Ladies and gentlemen of the media. Thank you very much for your presence. It’s good to meet all of you once again.
We have a very busy week ahead. Global leaders will gather here next week at a time when our world faces major threats – from the nuclear peril to global terrorism, from inequality to cybercrime. Hurricanes and floods around the world remind us that extreme weather events are expected to become more frequent and severe, due to climate change.
No country can meet these tests alone. But if we work together, we can chart a safer, more stable course. And that is why the General Assembly meeting is so important.
Today I want to mention two issues at the top of global concerns – and two reform initiatives.
First, the situation in Myanmar. Grievances that have been left to fester for decades have now escalated beyond Myanmar’s borders, destabilizing the region.
The humanitarian situation is catastrophic. When we met last week, there were 125,000 Rohingya refugees who had fled into Bangladesh. That number has now tripled to nearly 380,000. Many are staying in makeshift settlements or with host communities who are generously sharing what they have. Women and children are arriving hungry and malnourished.

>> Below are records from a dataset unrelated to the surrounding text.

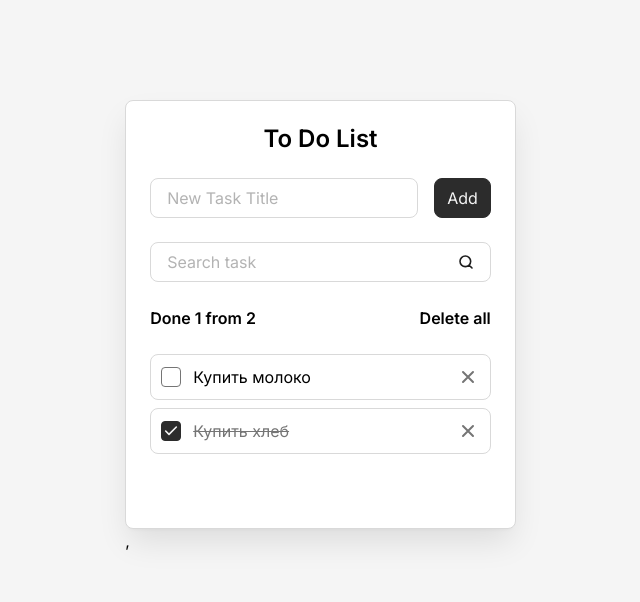
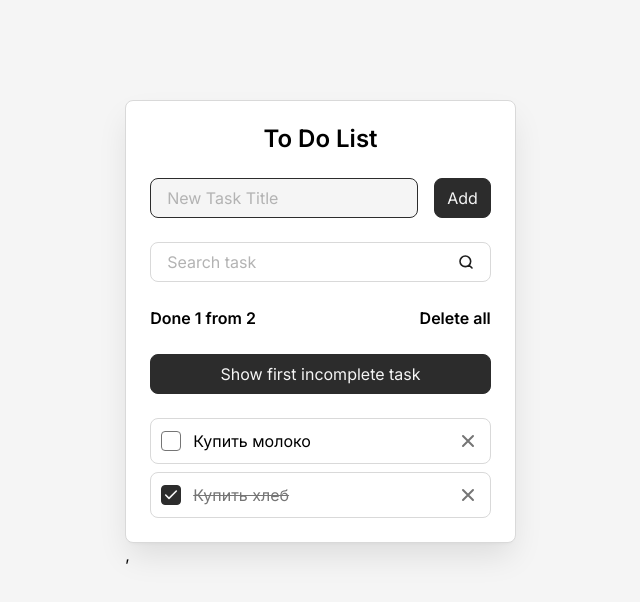
Before and after one commit to existmodel/todo-react, a React (Vite) app: page / in a window 1280 px wide. Shown: the top 602 px of the page, without its empty margins (312-952 px from the left). Built offline with nearby package versions, Linux system fonts and the light colour scheme.

Commit message:
feat: add focus and scroll interactions via useRef

```diff
--- a/src/components/AddTaskForm.jsx
+++ b/src/components/AddTaskForm.jsx
@@ -2,7 +2,7 @@
 import Button from "./Button";
 
 const AddTaskForm = (props) => {
-  const { addTask, newTaskTitle, setNewTaskTitle } = props;
+  const { addTask, newTaskTitle, setNewTaskTitle, newTaskInputRef } = props;
 
   const onSubmit = (event) => {
     event.preventDefault();
@@ -16,6 +16,7 @@
         id="new-task"
         value={newTaskTitle}
         onInput={(event) => setNewTaskTitle(event.target.value)}
+        ref={newTaskInputRef}
       />
       {/*Add попадает в children*/}
       <Button type="submit">Add</Button>
--- a/src/components/Button.jsx
+++ b/src/components/Button.jsx
@@ -1,7 +1,7 @@
 const Button = (props) => {
-  const { className = "", type = "button", children } = props;
+  const { className = "", type = "button", children, onClick } = props;
   return (
-    <button className={`button ${className}`} type={type}>
+    <button className={`button ${className}`} type={type} onClick={onClick}>
       {children}
     </button>
   );
--- a/src/components/Field.jsx
+++ b/src/components/Field.jsx
@@ -1,5 +1,13 @@
 const Field = (props) => {
-  const { className = "", id, label, type = "text", value, onInput } = props;
+  const {
+    className = "",
+    id,
+    label,
+    type = "text",
+    value,
+    onInput,
+    ref,
+  } = props;
   return (
     <div className={`field ${className}`}>
       <label className="field__label" htmlFor={id}>
@@ -13,6 +21,7 @@
         value={value}
         type={type}
         onInput={onInput}
+        ref={ref}
       />
     </div>
   );
--- a/src/components/ToDo.jsx
+++ b/src/components/ToDo.jsx
@@ -1,8 +1,9 @@
-import { useState, useEffect } from "react";
+import { useState, useEffect, useRef } from "react";
 import AddTaskForm from "./AddTaskForm";
 import SearchTaskForm from "./SearchTaskForm";
 import ToDoInfo from "./ToDoInfo";
 import ToDoList from "./ToDoList";
+import Button from "./Button";
 
 const ToDo = () => {
   const [tasks, setTasks] = useState(() => {
@@ -20,6 +21,10 @@
 
   const [newTaskTitle, setNewTaskTitle] = useState("");
   const [searchQuery, setSearchQuery] = useState("");
+
+  const newTaskInputRef = useRef(null);
+  const firstIncompleteTaskRef = useRef(null);
+  const firstIncompleteTaskId = tasks.find(({ isDone }) => !isDone)?.id; //находим 1 невыполненную задачу(во время рендера только один эдемент получит ref и реакт присвоит ссылку)
 
   const deleteAllTasks = () => {
     const isConfirmed = confirm("Are you sure?");
@@ -55,13 +60,27 @@
       };
       setTasks([...tasks, newTask]);
       setNewTaskTitle(""); //"" чтобы очистить поле ввода (инпут)
+
       setSearchQuery(""); //сброс поиска
+      newTaskInputRef.current.focus();
     }
   };
 
   useEffect(() => {
     localStorage.setItem("tasks", JSON.stringify(tasks)); //делаем каждый раз когда список задач меняется и при первом рендере
   }, [tasks]); //следим за изменениями в tasks
+
+  useEffect(() => {
+    newTaskInputRef.current.focus();
+  }, []);
+
+  //   СЧЕТЧИК
+  //   const renderCount = useRef(0);
+
+  //   useEffect(() => {
+  //     renderCount.current++;
+  //     console.log(`Component TODO  rendered ${renderCount.current} counts`); //чтобы реагировать на каждый рендер не ставим второй аргумент (массив)
+  //   });
 
   const clearSearchQuery = searchQuery.trim().toLowerCase();
   //ФИЛЬТРАЦИЯ ЗАДАЧ ПО ВВОДУ ИЗ ПОИСКА
@@ -79,6 +98,7 @@
         addTask={addTask}
         newTaskTitle={newTaskTitle}
         setNewTaskTitle={setNewTaskTitle}
+        newTaskInputRef={newTaskInputRef}
       />
       <SearchTaskForm
         searchQuery={searchQuery}
@@ -98,11 +118,21 @@
         done={tasks.filter(({ isDone }) => isDone).length} //фильтрует задачи на выполненность если isDone true то попадает в массив и длина массива и есть число
         onDeleteAllButtonClick={deleteAllTasks}
       />
+
+      <Button
+        onClick={() =>
+          firstIncompleteTaskRef.current?.scrollIntoView({ behavior: "smooth" })
+        }
+      >
+        Show first incomplete task
+      </Button>
       <ToDoList
         tasks={tasks}
         filteredTasks={filteredTasks}
         onDeleteTaskButtonClick={deleteTask}
         onTaskCompleteChange={toggleTaskComplete}
+        firstIncompleteTaskRef={firstIncompleteTaskRef}
+        firstIncompleteTaskId={firstIncompleteTaskId}
       />
     </div>
   );
--- a/src/components/ToDoItem.jsx
+++ b/src/components/ToDoItem.jsx
@@ -4,11 +4,12 @@
     id,
     title,
     isDone,
+    ref,
     onDeleteTaskButtonClick,
     onTaskCompleteChange,
   } = props;
   return (
-    <li className={`todo-item ${className}`}>
+    <li className={`todo-item ${className}`} ref={ref}>
       <input
         className="todo-item__checkbox"
         id={id}
--- a/src/components/ToDoList.jsx
+++ b/src/components/ToDoList.jsx
@@ -6,6 +6,8 @@
     onDeleteTaskButtonClick,
     onTaskCompleteChange,
     filteredTasks,
+    firstIncompleteTaskRef,
+    firstIncompleteTaskId,
   } = props;
 
   const hasTasks = tasks.length > 0;
@@ -35,6 +37,9 @@
         <ToDoItem
           className="todo__item"
           key={task.id}
+          ref={
+            task.id === firstIncompleteTaskId ? firstIncompleteTaskRef : null
+          }
           onDeleteTaskButtonClick={onDeleteTaskButtonClick}
           onTaskCompleteChange={onTaskCompleteChange}
           {...task}
```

I urge all countries to do what they can for humanitarian assistance to be provided.
As you know, I wrote an official letter to the Security Council to express my concern. I welcome the Council’s decision to discuss this crisis today.

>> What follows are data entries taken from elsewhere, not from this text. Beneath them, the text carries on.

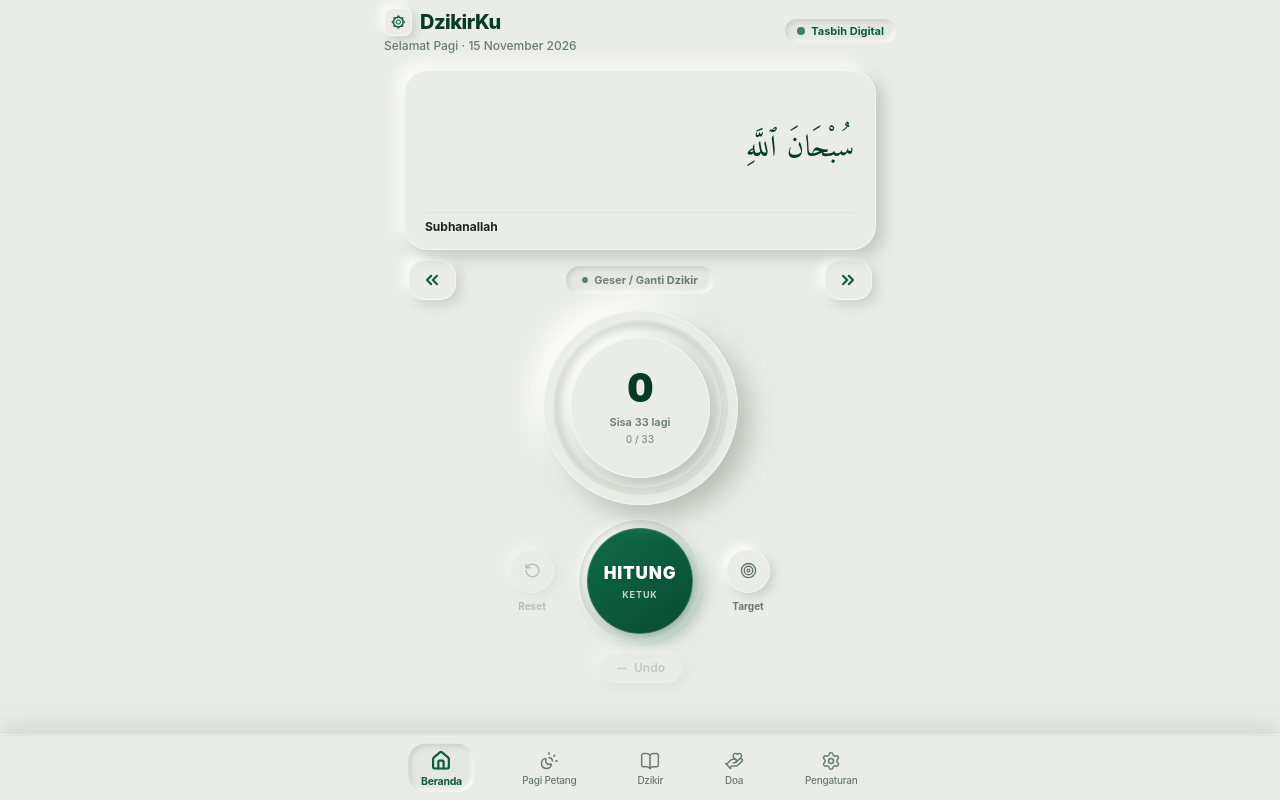
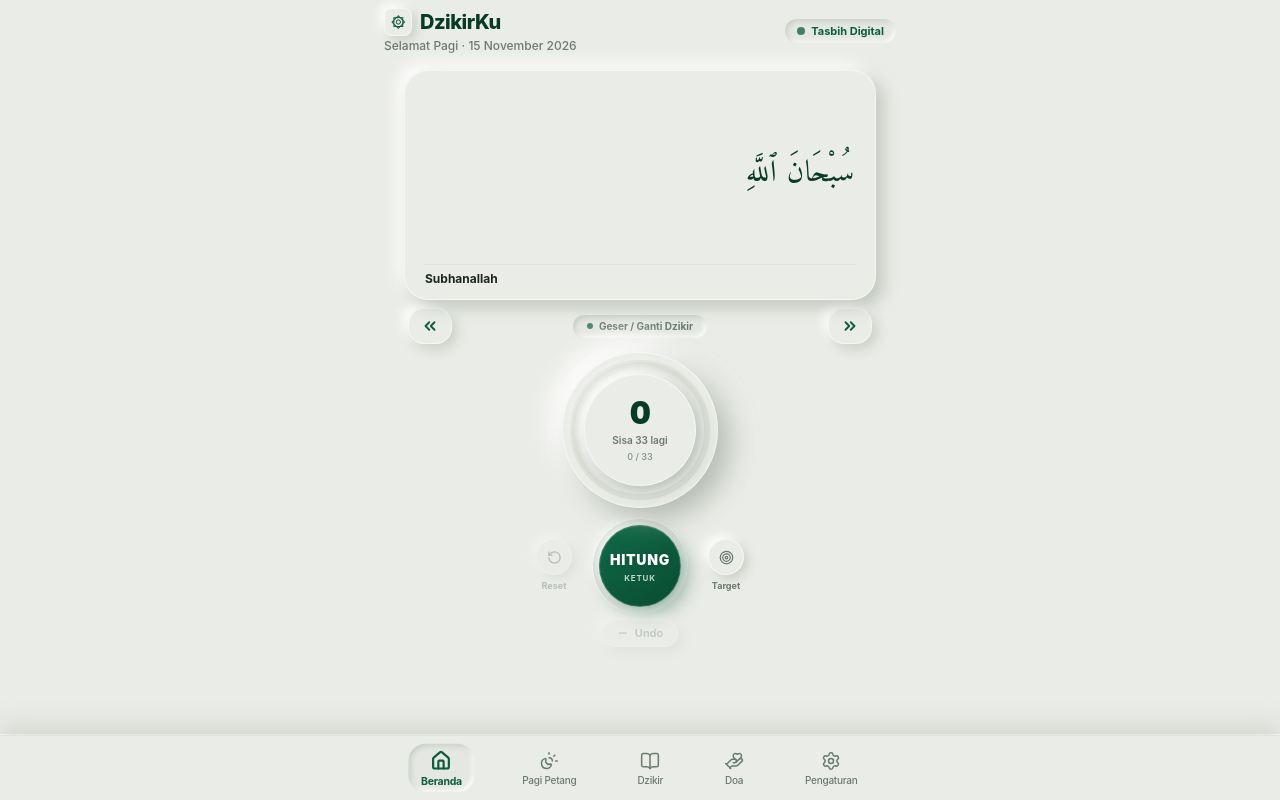
Before and after one commit to kliknet115-Git/DzikirKu, a React (Vite) app: page / in a window 1280 px wide. Built offline with nearby package versions, Linux system fonts and the light colour scheme.

Commit message:
feat(ui): enlarge Beranda dhikr card to 230px and compact counter dial and buttons

```diff
--- a/public/sw.js
+++ b/public/sw.js
@@ -1,4 +1,4 @@
-const CACHE_NAME = 'dzikirku-v64';
+const CACHE_NAME = 'dzikirku-v65';
 const ASSETS_TO_CACHE = [
   './',
   './index.html',
--- a/src/components/counter/CountButton.tsx
+++ b/src/components/counter/CountButton.tsx
@@ -30,7 +30,7 @@ export const CountButton: React.FC<CountButtonProps> = ({ onCount, disabled }) =
 
   return (
     /* Outer Neumorphic Sunken Rim / Well */
-    <div className="w-[124px] h-[124px] rounded-full neu-inset p-2 flex items-center justify-center flex-shrink-0">
+    <div className="w-[96px] h-[96px] rounded-full neu-inset p-1.5 flex items-center justify-center flex-shrink-0">
       {/* 3D Convex Emerald Button that sinks on tap */}
       <button
         ref={buttonRef}
@@ -43,10 +43,10 @@ export const CountButton: React.FC<CountButtonProps> = ({ onCount, disabled }) =
         }}
         aria-label="Hitung dzikir"
       >
-        <span className="text-[17px] font-black tracking-wider text-white drop-shadow-sm group-active:scale-95 transition-transform">
+        <span className="text-[14px] font-black tracking-wider text-white drop-shadow-sm group-active:scale-95 transition-transform">
           HITUNG
         </span>
-        <span className="text-[9px] font-bold tracking-widest text-white/75 uppercase mt-0.5">
+        <span className="text-[8px] font-bold tracking-widest text-white/75 uppercase mt-0.5">
           KETUK
         </span>
       </button>
--- a/src/components/counter/ProgressRing.tsx
+++ b/src/components/counter/ProgressRing.tsx
@@ -24,8 +24,8 @@ export const ProgressRing: React.FC<ProgressRingProps> = ({
 
   return (
     <div
-      className="relative inline-flex items-center justify-center rounded-full neu-card-lg p-2.5 transition-all"
-      style={{ width: size + 20, height: size + 20 }}
+      className="relative inline-flex items-center justify-center rounded-full neu-card-lg p-2 transition-all"
+      style={{ width: size + 16, height: size + 16 }}
     >
       {/* Inner dial recess */}
       <div className="w-full h-full rounded-full neu-inset flex items-center justify-center relative">
@@ -60,7 +60,7 @@ export const ProgressRing: React.FC<ProgressRingProps> = ({
         </svg>
 
         {/* Center content disc */}
-        <div className="w-[82%] h-[82%] rounded-full neu-card flex flex-col items-center justify-center z-10 p-2">
+        <div className="w-[82%] h-[82%] rounded-full neu-card flex flex-col items-center justify-center z-10 p-1.5">
           {children}
         </div>
       </div>
--- a/src/features/home/HomePage.tsx
+++ b/src/features/home/HomePage.tsx
@@ -147,19 +147,25 @@ export const HomePage: React.FC<HomePageProps> = ({
 
       <div className="max-w-lg mx-auto px-4 sm:px-5">
         {/* Dhikr Content Card - Clean Neumorphic Display */}
-        <div className="w-full mt-2 h-[180px] px-5 py-3.5 neu-card rounded-3xl text-left flex flex-col justify-between relative">
+        <div className="w-full mt-2 h-[230px] px-5 py-3 neu-card rounded-3xl text-left flex flex-col justify-between relative">
           {activeDhikr.arabicText && (
-            <div className="flex-1 flex items-center justify-end w-full min-h-0 py-1 overflow-y-auto no-scrollbar">
+            <div className="flex-1 w-full min-h-0 overflow-y-auto no-scrollbar flex flex-col">
+              <div className="my-auto w-full py-1">
                 <p
-                className="arabic-text text-right text-primary-dark text-3xl leading-[2.1] tracking-wide w-full"
+                  className={`arabic-text text-right text-primary-dark tracking-wide w-full ${
+                    activeDhikr.arabicText.length > 70
+                      ? 'text-[26px] sm:text-[28px] leading-[2.0]'
+                      : 'text-3xl leading-[2.1]'
+                  }`}
                   dir="rtl"
                   lang="ar"
                 >
                   {activeDhikr.arabicText}
                 </p>
               </div>
+            </div>
           )}
-          <div className="w-full pt-1.5 border-t border-black/[0.04] dark:border-white/[0.06]">
+          <div className="w-full pt-1.5 border-t border-black/[0.04] dark:border-white/[0.06] flex-shrink-0">
             <p className="text-xs font-bold text-text truncate">
               {activeDhikr.name || activeDhikr.transliteration}
             </p>
@@ -167,7 +173,7 @@ export const HomePage: React.FC<HomePageProps> = ({
         </div>
 
         {/* Navigation Buttons Row: Reverse (<<) & Forward (>>) */}
-        <div className="flex items-center justify-between mt-2.5 px-1">
+        <div className="flex items-center justify-between mt-2 px-1">
           <button
             type="button"
             onClick={() => {
@@ -175,14 +181,14 @@ export const HomePage: React.FC<HomePageProps> = ({
               if (settings.soundEnabled) playClickSound();
               onPrevDhikr();
             }}
-            className="w-12 h-10 rounded-2xl neu-btn text-primary flex items-center justify-center transition-all"
+            className="w-11 h-9 rounded-2xl neu-btn text-primary flex items-center justify-center transition-all"
             aria-label="Bacaan sebelumnya (<<)"
             title="Bacaan Sebelumnya"
           >
-            <ChevronsLeft size={20} className="stroke-[2.5]" />
+            <ChevronsLeft size={18} className="stroke-[2.5]" />
           </button>
 
-          <div className="neu-inset-sm px-4 py-1.5 rounded-full text-[11px] font-bold text-muted flex items-center gap-1.5">
+          <div className="neu-inset-sm px-3.5 py-1 rounded-full text-[10px] font-bold text-muted flex items-center gap-1.5">
             <span className="w-1.5 h-1.5 rounded-full bg-primary/70" />
             <span>Geser / Ganti Dzikir</span>
           </div>
@@ -194,50 +200,50 @@ export const HomePage: React.FC<HomePageProps> = ({
               if (settings.soundEnabled) playClickSound();
               onNextDhikr();
             }}
-            className="w-12 h-10 rounded-2xl neu-btn text-primary flex items-center justify-center transition-all"
+            className="w-11 h-9 rounded-2xl neu-btn text-primary flex items-center justify-center transition-all"
             aria-label="Bacaan berikutnya (>>)"
             title="Bacaan Berikutnya"
           >
-            <ChevronsRight size={20} className="stroke-[2.5]" />
+            <ChevronsRight size={18} className="stroke-[2.5]" />
           </button>
         </div>
 
         {/* Counter Area with Neumorphic Progress Dial */}
-        <div className="flex flex-col items-center mt-2.5">
-          <ProgressRing progress={progress} size={175} strokeWidth={7}>
-            <div className={`flex flex-col items-center ${justReachedTarget ? 'target-reached-animation' : ''}`}>
-              <span className="text-[40px] font-black text-primary-dark tabular-nums leading-none tracking-tight">
+        <div className="flex flex-col items-center mt-2">
+          <ProgressRing progress={progress} size={140} strokeWidth={6}>
+            <div className={`flex flex-col items-center justify-center ${justReachedTarget ? 'target-reached-animation' : ''}`}>
+              <span className="text-[32px] font-black text-primary-dark tabular-nums leading-none tracking-tight">
                 {formatCount(activeSession.count)}
               </span>
-              <span className="text-[11px] text-muted mt-1.5 font-semibold">
+              <span className="text-[10px] text-muted mt-1 font-semibold">
                 {reached ? (
                   <span className="text-gold font-bold flex items-center gap-1">
-                    <CheckCircle2 size={12} />
+                    <CheckCircle2 size={11} />
                     Target tercapai!
                   </span>
                 ) : (
                   `Sisa ${formatCount(remaining)} lagi`
                 )}
               </span>
-              <span className="text-[10px] text-muted/80 mt-0.5 font-medium tabular-nums">
+              <span className="text-[9px] text-muted/80 mt-0.5 font-medium tabular-nums">
                 {formatCount(activeSession.count)} / {formatCount(activeSession.target)}
               </span>
             </div>
           </ProgressRing>
 
           {/* Action Buttons Row */}
-          <div className="flex items-center justify-center gap-6 mt-3.5 w-full">
+          <div className="flex items-center justify-center gap-5 mt-2.5 w-full">
             {/* Reset */}
             <button
               onClick={() => activeSession.count > 0 && setShowResetConfirm(true)}
-              className="flex flex-col items-center gap-1.5 text-muted hover:text-danger active:scale-95 transition-all disabled:opacity-40"
+              className="flex flex-col items-center gap-1 text-muted hover:text-danger active:scale-95 transition-all disabled:opacity-40"
               aria-label="Reset hitungan"
               disabled={activeSession.count === 0}
             >
-              <div className="w-11 h-11 rounded-full neu-btn-circle flex items-center justify-center">
-                <RotateCcw size={17} />
+              <div className="w-9 h-9 rounded-full neu-btn-circle flex items-center justify-center">
+                <RotateCcw size={15} />
               </div>
-              <span className="text-[10px] font-bold">Reset</span>
+              <span className="text-[9px] font-bold">Reset</span>
             </button>
 
             {/* Tactile Neumorphic Count Button */}
@@ -246,13 +252,13 @@ export const HomePage: React.FC<HomePageProps> = ({
             {/* Target */}
             <button
               onClick={openTargetModal}
-              className="flex flex-col items-center gap-1.5 text-muted hover:text-primary active:scale-95 transition-all"
+              className="flex flex-col items-center gap-1 text-muted hover:text-primary active:scale-95 transition-all"
               aria-label="Ubah target"
             >
-              <div className="w-11 h-11 rounded-full neu-btn-circle flex items-center justify-center">
-                <Target size={17} />
+              <div className="w-9 h-9 rounded-full neu-btn-circle flex items-center justify-center">
+                <Target size={15} />
               </div>
-              <span className="text-[10px] font-bold">Target</span>
+              <span className="text-[9px] font-bold">Target</span>
             </button>
           </div>
 
@@ -260,10 +266,10 @@ export const HomePage: React.FC<HomePageProps> = ({
           <button
             onClick={handleUndo}
             disabled={activeSession.count === 0}
-            className="mt-2.5 flex items-center gap-1.5 px-4 py-1.5 rounded-full neu-btn text-xs text-muted hover:text-text disabled:opacity-30 disabled:pointer-events-none transition-all"
+            className="mt-1.5 flex items-center gap-1.5 px-3.5 py-1 rounded-full neu-btn text-[11px] text-muted hover:text-text disabled:opacity-30 disabled:pointer-events-none transition-all"
             aria-label="Undo satu hitungan"
           >
-            <Minus size={13} strokeWidth={2.5} />
+            <Minus size={12} strokeWidth={2.5} />
             <span className="font-semibold">Undo</span>
           </button>
         </div>
```
Lines whose indentation alone changed are shown as unchanged.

I have condemned the attacks made by the Arakan Rohingya Salvation Army in Rakhine State, but there have been disturbing reports of attacks by security forces against civilians, which are completely unacceptable. Aid activities by UN agencies and international non-governmental organizations have been severely disrupted.
I call on the Myanmar authorities to suspend military action, end the violence, uphold the rule of law, and recognize the right of return of all those who had to leave the country.
I urge them to ensure the delivery of vital humanitarian aid by United Nations agencies, Non-Governmental Organizations and others.
I repeat my call for an effective action plan to address the root causes of the crisis. The Muslims of Rakhine State must be granted nationality or, at least for now, a legal status that allows them to lead a normal life, including freedom of movement and access to labour markets, education and health services.
View full original statement HERE.